I appreciate that there are frustrations with trying to live a queer life in a largely straight culture—I’ve experienced these plenty of times myself. And I understand that sometimes a person will reach their limit with said frustrations and do something that they momentarily feel entitled to but are later ashamed of. I get it. And, in some very honest moments in this book, Nelson owns up to just that, and I commend her for that honesty and self-awareness. Unfortunately there are other moments in this book that bespeak unfounded assumptions, an unfocused anger, and a mocking pride that may have been satisfying to write but that are not at all interesting as reflections, and that will only be counter-productive in promoting the sort of understanding of trans culture that would make life easier for Nelson and her partner.

Then there are things like this:

Harry lets me in on a secret: guys are pretty nice to each other in public. Always greeting each other “hey boss” or nodding as they pass each other on the street.

Women aren’t like that. I don’t mean that women are all back-stabbers or have it in for each other or whatnot. But in public, we don’t not at each other nobly.

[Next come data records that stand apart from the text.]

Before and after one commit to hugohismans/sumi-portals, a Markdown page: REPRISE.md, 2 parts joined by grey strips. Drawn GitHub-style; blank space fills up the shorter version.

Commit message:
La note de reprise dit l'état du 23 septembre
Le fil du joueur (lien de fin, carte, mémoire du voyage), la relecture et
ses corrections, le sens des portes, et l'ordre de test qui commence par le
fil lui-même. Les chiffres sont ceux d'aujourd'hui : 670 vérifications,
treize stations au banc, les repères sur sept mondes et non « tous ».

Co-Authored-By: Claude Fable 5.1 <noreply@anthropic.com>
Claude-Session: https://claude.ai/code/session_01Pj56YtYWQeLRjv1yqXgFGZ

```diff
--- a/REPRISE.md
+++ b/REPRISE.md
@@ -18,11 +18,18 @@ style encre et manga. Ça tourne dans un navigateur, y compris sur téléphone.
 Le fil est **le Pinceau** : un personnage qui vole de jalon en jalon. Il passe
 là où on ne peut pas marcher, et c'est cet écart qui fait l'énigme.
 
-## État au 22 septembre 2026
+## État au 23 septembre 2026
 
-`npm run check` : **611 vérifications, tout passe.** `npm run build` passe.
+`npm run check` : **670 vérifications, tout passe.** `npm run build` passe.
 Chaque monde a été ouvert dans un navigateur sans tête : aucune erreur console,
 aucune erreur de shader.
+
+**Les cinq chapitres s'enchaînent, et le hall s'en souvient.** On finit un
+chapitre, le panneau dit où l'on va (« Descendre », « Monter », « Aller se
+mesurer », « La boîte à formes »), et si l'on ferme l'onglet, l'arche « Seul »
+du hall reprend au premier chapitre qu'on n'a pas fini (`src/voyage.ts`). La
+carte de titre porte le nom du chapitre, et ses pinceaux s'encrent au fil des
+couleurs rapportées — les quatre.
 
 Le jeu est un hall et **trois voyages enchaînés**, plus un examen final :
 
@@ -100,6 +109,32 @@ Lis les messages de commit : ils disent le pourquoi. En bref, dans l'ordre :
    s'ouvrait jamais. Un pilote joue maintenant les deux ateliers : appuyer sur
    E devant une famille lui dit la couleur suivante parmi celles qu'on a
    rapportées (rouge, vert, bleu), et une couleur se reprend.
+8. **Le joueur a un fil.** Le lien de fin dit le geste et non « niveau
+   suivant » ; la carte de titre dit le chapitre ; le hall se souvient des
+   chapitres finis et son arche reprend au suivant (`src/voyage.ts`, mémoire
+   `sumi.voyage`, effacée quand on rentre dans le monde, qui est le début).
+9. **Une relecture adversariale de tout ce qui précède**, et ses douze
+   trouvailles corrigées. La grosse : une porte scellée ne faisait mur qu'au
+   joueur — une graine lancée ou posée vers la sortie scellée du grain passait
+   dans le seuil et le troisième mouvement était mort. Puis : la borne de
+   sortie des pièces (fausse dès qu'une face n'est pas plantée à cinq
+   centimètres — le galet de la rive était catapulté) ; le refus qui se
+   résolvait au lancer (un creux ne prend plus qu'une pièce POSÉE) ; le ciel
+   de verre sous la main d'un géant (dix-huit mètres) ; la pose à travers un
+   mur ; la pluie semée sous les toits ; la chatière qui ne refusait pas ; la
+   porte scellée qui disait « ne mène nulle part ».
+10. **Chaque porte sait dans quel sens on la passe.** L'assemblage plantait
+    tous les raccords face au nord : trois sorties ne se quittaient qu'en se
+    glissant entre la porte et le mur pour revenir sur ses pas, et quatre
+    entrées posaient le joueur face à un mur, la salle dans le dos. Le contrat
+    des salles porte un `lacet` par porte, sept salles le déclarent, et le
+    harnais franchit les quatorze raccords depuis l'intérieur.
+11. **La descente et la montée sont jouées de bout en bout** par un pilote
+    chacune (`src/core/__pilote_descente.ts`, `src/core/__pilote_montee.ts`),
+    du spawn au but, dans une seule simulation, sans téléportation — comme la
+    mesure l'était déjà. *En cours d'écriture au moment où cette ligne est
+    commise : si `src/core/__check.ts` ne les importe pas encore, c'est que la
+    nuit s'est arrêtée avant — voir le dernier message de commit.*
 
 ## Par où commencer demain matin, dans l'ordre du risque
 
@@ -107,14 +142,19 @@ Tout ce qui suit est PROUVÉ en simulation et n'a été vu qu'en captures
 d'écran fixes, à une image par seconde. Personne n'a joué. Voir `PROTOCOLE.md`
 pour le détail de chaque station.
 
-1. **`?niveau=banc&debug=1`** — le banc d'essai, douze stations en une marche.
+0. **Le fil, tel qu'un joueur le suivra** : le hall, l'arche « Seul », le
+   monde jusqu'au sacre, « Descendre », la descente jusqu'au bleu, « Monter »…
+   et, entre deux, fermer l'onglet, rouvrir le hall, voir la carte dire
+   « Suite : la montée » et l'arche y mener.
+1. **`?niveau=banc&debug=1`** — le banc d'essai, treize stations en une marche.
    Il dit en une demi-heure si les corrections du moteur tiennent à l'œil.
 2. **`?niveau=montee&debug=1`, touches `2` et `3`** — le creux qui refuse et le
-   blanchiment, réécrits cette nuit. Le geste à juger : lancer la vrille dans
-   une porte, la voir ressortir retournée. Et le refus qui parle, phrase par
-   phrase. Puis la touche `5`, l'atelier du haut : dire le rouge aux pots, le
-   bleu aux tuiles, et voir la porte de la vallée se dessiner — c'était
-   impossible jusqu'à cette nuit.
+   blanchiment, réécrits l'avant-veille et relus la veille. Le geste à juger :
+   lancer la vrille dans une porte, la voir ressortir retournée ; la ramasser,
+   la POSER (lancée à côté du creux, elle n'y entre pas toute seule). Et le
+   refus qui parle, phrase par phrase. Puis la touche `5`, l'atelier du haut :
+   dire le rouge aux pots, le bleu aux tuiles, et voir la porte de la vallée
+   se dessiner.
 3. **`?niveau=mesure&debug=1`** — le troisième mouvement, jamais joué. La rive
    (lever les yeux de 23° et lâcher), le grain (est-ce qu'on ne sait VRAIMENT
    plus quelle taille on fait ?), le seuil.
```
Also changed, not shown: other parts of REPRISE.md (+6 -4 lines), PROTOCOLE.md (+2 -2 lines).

Nor do we really need to, as this nod also means I mean you no violence.

Suffice to say, having presented as a man nearly every day of my adult life, I am unfamiliar with this practice, and I certainly don’t feel the need for reassurance that fellow men are not waiting to commit violent acts upon me.

I am tempted to chalk this up as an isolated moment or a piece of irony that doesn’t quite work, but the problem is that there are multiple instances of such things. Nelson is a better writer than this. Very obviously she is. She should have taken the care to remove such things.

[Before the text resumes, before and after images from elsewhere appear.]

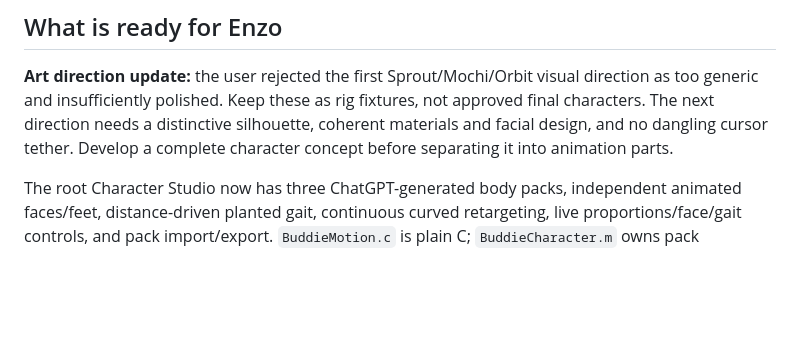
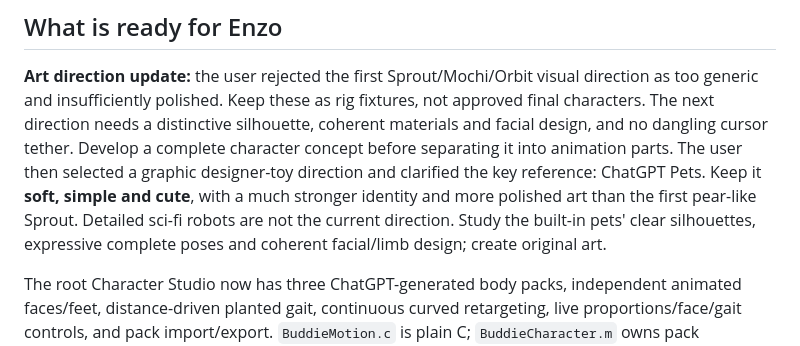
Before and after one commit to Suture-AI/Codex-Buddie, a Markdown page: docs/next-steps.md, the part around the change. Drawn GitHub-style; blank space fills up the shorter version.

Commit message:
Record revised pet-inspired character direction

```diff
--- a/docs/next-steps.md
+++ b/docs/next-steps.md
@@ -12,7 +12,12 @@ The follower in this repository is a feasibility prototype. Shipping an offset c
 direction as too generic and insufficiently polished. Keep these as rig fixtures,
 not approved final characters. The next direction needs a distinctive silhouette,
 coherent materials and facial design, and no dangling cursor tether. Develop a
-complete character concept before separating it into animation parts.
+complete character concept before separating it into animation parts. The user
+then selected a graphic designer-toy direction and clarified the key reference:
+ChatGPT Pets. Keep it **soft, simple and cute**, with a much stronger identity
+and more polished art than the first pear-like Sprout. Detailed sci-fi robots
+are not the current direction. Study the built-in pets' clear silhouettes,
+expressive complete poses and coherent facial/limb design; create original art.
 
 The root Character Studio now has three ChatGPT-generated body packs, independent
 animated faces/feet, distance-driven planted gait, continuous curved retargeting,
```
Also changed, not shown: docs/art-direction.md (added, +43 -0 lines).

This reminds me of something I once read in an interview with Deborah Eisenberg. Deborah Eisenberg said that she spends “most of my time trying to tear away banalities.” It really struck me, because if a writer like Eisenberg spends so much time pulling away banalities, then we all must need to do that. Indeed, writing banalities like the above quotation is part of the writing process, they are in all writers’ manuscripts. They’re just the things that come out as your work your way toward good writing. And we must pull them out relentlessly. I think that a blind eye to her own banalities is an issue with Nelson’s writing. I feel like I could lodge this critique of all of the work of hers I’ve read. And I wish she had been more careful here; these sorts of things dilute her style, which tends to be very refined and very smart when it is not dropping things like the above.

I think I’ve said enough about this book. And I think, as promised, a profoundly mixed take. Having written out my feelings on this book, I think I’ve just convinced myself to read Nelson’s next book; I’ll probably find a lot in there that I like. But I gather that certain aspects of Nelson’s style will just grate on me, and this is part of who she is as a writer.

THE SURRENDER

The Surrender is Scott Esposito’s “collection of facts” concerning his lifelong desire to be a woman.


LADY CHATTERLEY'S BROTHER

Two long essays of 10,000 words each on sex in—and out of—literature . . .

The first essay dives in to Nicholson Baker’s “sex trilogy,” explaining just what Baker is up to here and why these books ultimately fail to be as sexy as Baker might wish.

From there the book moves on to the second essay, which explains just why Spaniard Javier Marías does right what Baker does wrong . . .


THE LATIN AMERICAN MIXTAPE

5 essays. 2 interviews.

All in all, over 25,000 words of Latin American literary goodness.

3 never-before-published essays, including “The Digression”—a 4,000-word piece on the most important digression in César Aira’s career.

Shop though these links = Support this site

Copyright © 2017. Powered by WordPress & Romangie Theme.